■ Data provided:
════════════════════

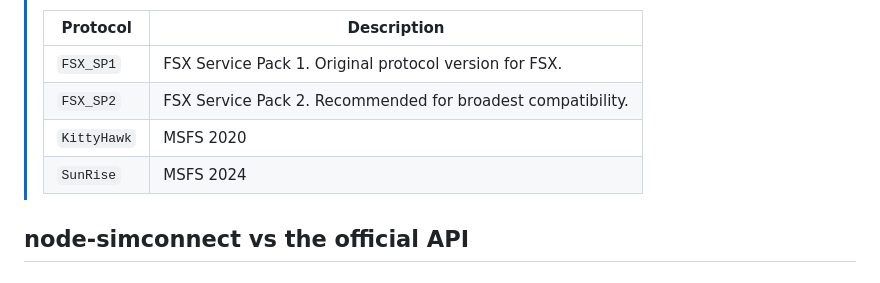
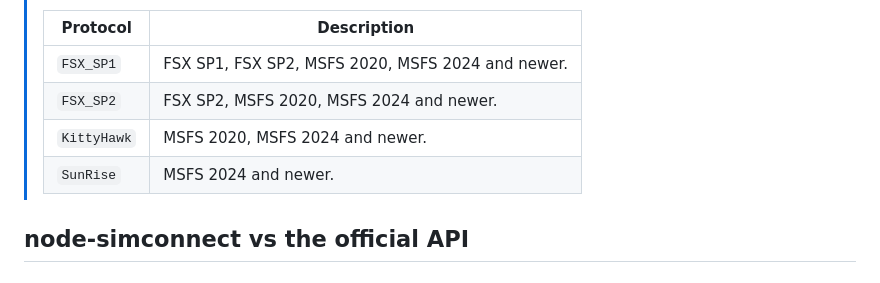
Before and after one commit to EvenAR/node-simconnect, a Markdown page: README.md, the part around one of its changes. Rendered like a GitHub page.

Commit message:
Revise protocol version descriptions in README
Updated protocol descriptions for compatibility across versions.

```diff
--- a/README.md
+++ b/README.md
@@ -71,10 +71,10 @@ open('My SimConnect client', Protocol.FSX_SP2)
 >
 >| Protocol | Description |
 >|---|---|
->| `FSX_SP1` | FSX Service Pack 1. Original protocol version for FSX. |
->| `FSX_SP2` | FSX Service Pack 2. Recommended for broadest compatibility. |
->| `KittyHawk` | MSFS 2020 |
->| `SunRise` | MSFS 2024 |
+>| `FSX_SP1` | FSX SP1, FSX SP2, MSFS 2020, MSFS 2024 and newer. |
+>| `FSX_SP2` | FSX SP2, MSFS 2020, MSFS 2024 and newer. |
+>| `KittyHawk` | MSFS 2020, MSFS 2024 and newer. |
+>| `SunRise` | MSFS 2024 and newer. |
 
 ## node-simconnect vs the official API
 
```
Also changed, not shown: other parts of README.md (+1 -1 lines).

════════════════════

■ Brief: From the listing above, copy every line that holds the string "README".

■ Problem solution:
Before and after one commit to EvenAR/node-simconnect, a Markdown page: README.md, the part around one of its changes. Rendered like a GitHub page.
Revise protocol version descriptions in README
--- a/README.md
+++ b/README.md
Also changed, not shown: other parts of README.md (+1 -1 lines).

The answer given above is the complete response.